* What you have to do
Write out, word for word, every line in the data below from the one containing "Before and after one commit to kolosovpetro/MathIsNecessary, a" to the one containing "Also changed, not", both of them included.

Data for this exercise Start Marker

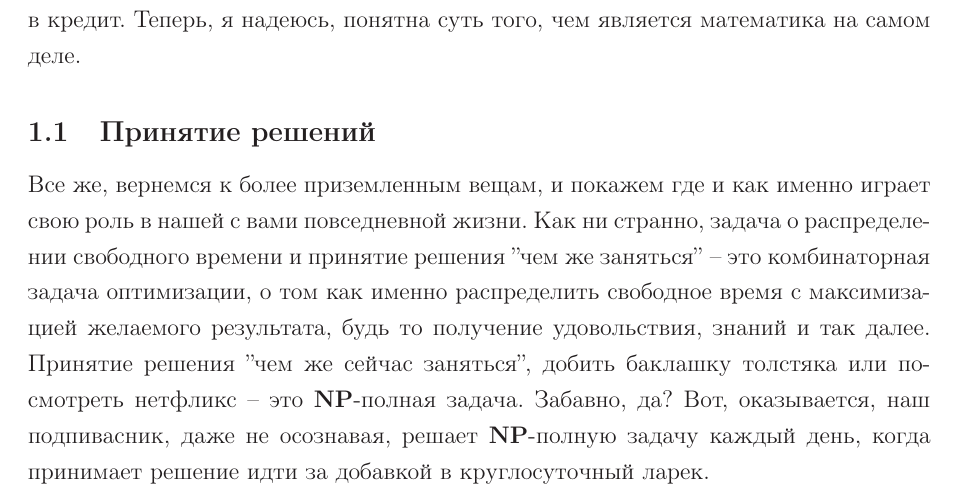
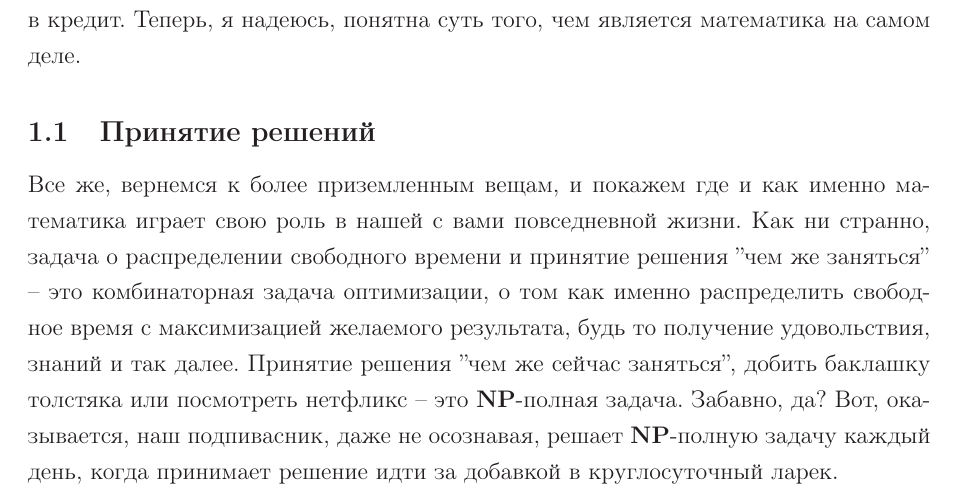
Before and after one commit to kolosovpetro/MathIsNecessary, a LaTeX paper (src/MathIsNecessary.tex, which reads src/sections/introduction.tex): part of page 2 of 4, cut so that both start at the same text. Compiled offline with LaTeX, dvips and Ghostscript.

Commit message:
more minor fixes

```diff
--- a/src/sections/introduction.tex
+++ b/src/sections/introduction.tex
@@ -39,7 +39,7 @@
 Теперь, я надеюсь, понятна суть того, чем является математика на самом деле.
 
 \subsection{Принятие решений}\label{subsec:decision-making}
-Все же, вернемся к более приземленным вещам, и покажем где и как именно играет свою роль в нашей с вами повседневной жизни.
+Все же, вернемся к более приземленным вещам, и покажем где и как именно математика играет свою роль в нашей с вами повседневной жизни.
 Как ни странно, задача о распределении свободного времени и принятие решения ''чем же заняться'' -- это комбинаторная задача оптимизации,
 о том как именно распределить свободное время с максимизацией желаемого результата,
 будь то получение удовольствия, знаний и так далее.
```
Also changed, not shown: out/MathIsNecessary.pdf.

Data for this exercise End Marker
Data for this exercise Start Marker

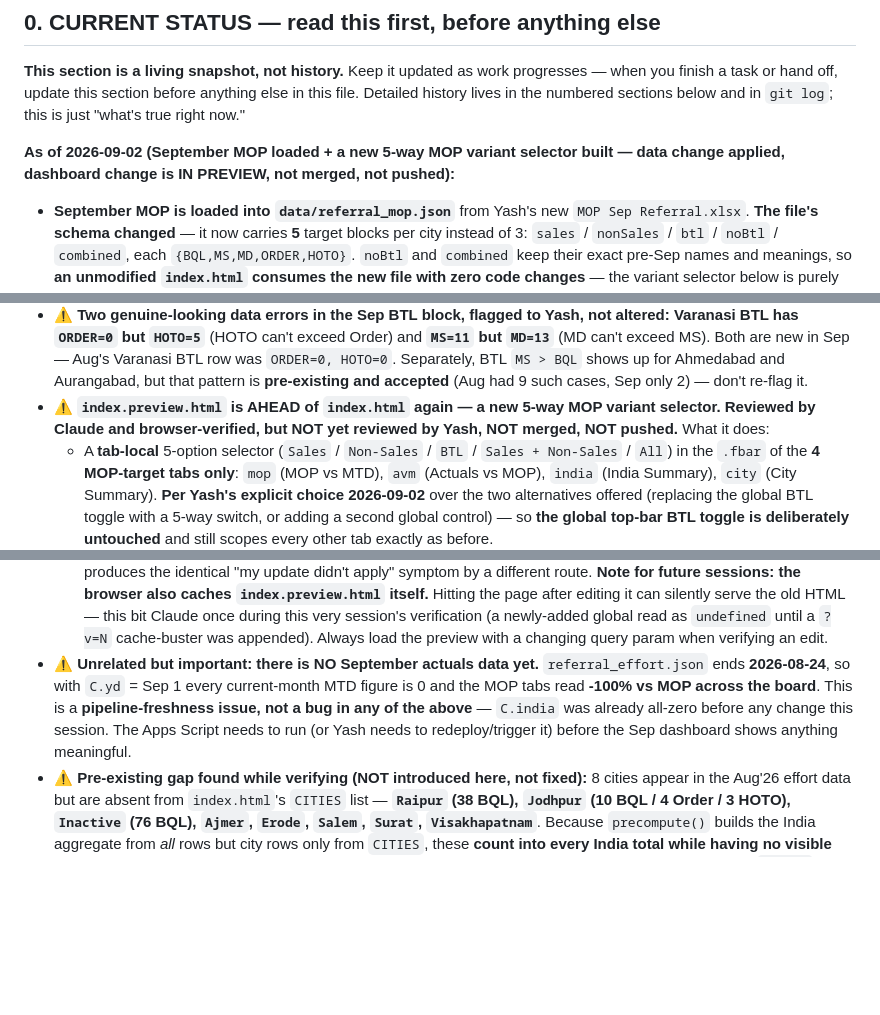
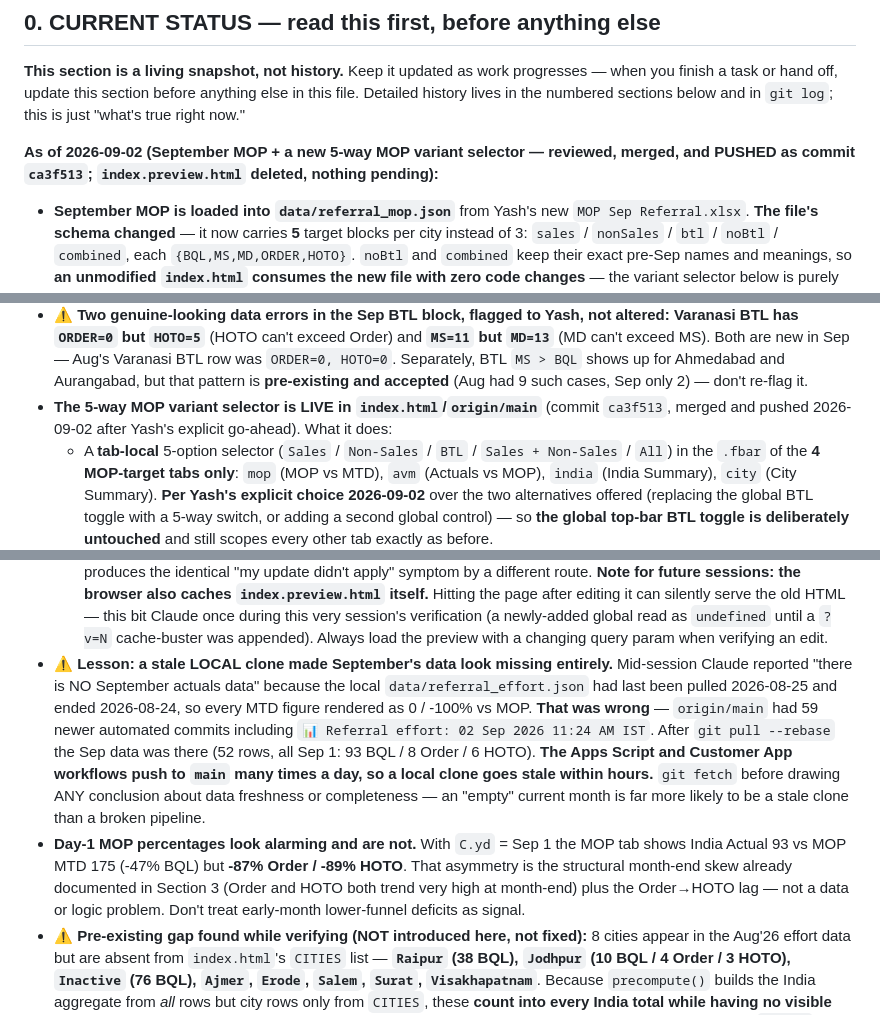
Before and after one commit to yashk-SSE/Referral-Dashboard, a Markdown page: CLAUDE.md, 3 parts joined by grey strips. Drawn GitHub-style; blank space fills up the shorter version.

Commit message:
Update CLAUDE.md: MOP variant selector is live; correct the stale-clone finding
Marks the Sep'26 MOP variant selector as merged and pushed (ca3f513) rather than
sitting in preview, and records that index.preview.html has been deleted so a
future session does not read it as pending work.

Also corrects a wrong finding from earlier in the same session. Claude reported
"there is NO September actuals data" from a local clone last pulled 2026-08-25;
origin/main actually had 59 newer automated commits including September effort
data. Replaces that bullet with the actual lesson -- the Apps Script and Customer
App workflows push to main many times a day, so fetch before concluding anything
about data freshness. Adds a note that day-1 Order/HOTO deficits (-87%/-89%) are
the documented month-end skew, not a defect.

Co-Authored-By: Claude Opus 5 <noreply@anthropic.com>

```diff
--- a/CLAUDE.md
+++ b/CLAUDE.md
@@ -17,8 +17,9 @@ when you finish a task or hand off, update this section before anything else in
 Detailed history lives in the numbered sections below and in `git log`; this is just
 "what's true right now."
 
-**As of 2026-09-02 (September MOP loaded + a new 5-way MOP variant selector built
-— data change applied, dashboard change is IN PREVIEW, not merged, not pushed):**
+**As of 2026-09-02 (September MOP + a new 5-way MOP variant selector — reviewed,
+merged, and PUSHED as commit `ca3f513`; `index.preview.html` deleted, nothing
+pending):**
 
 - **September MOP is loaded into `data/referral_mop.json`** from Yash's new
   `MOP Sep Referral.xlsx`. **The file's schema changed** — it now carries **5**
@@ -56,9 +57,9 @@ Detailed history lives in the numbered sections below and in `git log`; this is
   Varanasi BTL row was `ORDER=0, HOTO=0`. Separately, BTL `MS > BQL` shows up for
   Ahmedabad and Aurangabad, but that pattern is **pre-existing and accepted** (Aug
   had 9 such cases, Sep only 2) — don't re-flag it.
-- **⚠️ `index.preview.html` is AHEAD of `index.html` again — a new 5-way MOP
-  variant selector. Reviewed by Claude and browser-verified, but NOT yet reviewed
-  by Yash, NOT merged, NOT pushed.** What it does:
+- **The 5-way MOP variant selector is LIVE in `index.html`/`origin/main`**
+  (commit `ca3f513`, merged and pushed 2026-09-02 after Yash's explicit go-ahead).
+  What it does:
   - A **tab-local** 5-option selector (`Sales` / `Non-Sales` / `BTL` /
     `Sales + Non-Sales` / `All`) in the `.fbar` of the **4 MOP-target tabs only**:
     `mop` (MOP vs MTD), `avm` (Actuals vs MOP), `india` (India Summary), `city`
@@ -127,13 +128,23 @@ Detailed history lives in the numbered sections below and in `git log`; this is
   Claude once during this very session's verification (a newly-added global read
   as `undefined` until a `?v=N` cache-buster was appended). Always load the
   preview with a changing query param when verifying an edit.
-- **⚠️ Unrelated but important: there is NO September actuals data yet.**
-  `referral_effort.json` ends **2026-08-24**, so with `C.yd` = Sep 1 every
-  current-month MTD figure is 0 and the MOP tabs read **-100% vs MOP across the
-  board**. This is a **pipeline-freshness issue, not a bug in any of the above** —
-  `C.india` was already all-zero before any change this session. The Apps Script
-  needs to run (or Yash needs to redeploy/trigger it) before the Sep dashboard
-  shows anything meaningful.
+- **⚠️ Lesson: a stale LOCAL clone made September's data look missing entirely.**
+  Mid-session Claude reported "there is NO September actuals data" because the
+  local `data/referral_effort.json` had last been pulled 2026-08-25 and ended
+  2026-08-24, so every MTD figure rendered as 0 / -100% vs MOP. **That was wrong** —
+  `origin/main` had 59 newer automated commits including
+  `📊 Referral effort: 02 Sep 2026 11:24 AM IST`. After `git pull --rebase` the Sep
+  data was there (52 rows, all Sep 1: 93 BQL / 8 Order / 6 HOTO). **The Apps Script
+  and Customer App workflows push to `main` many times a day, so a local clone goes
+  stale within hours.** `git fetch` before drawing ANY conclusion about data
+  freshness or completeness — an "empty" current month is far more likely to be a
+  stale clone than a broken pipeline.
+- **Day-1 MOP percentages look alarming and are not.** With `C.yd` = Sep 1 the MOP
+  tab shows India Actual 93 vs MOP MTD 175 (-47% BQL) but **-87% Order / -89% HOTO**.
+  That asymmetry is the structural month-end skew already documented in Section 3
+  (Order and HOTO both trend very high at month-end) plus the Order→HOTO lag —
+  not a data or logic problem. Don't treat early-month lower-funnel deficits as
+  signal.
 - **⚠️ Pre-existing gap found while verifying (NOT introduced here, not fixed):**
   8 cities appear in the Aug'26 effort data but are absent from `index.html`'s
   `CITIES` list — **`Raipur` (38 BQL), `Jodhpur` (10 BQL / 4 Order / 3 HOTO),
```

Data for this exercise End Marker

* Written response
Before and after one commit to kolosovpetro/MathIsNecessary, a LaTeX paper (src/MathIsNecessary.tex, which reads src/sections/introduction.tex): part of page 2 of 4, cut so that both start at the same text. Compiled offline with LaTeX, dvips and Ghostscript.

Commit message:
more minor fixes

```diff
--- a/src/sections/introduction.tex
+++ b/src/sections/introduction.tex
@@ -39,7 +39,7 @@
 Теперь, я надеюсь, понятна суть того, чем является математика на самом деле.
 
 \subsection{Принятие решений}\label{subsec:decision-making}
-Все же, вернемся к более приземленным вещам, и покажем где и как именно играет свою роль в нашей с вами повседневной жизни.
+Все же, вернемся к более приземленным вещам, и покажем где и как именно математика играет свою роль в нашей с вами повседневной жизни.
 Как ни странно, задача о распределении свободного времени и принятие решения ''чем же заняться'' -- это комбинаторная задача оптимизации,
 о том как именно распределить свободное время с максимизацией желаемого результата,
 будь то получение удовольствия, знаний и так далее.
```
Also changed, not shown: out/MathIsNecessary.pdf.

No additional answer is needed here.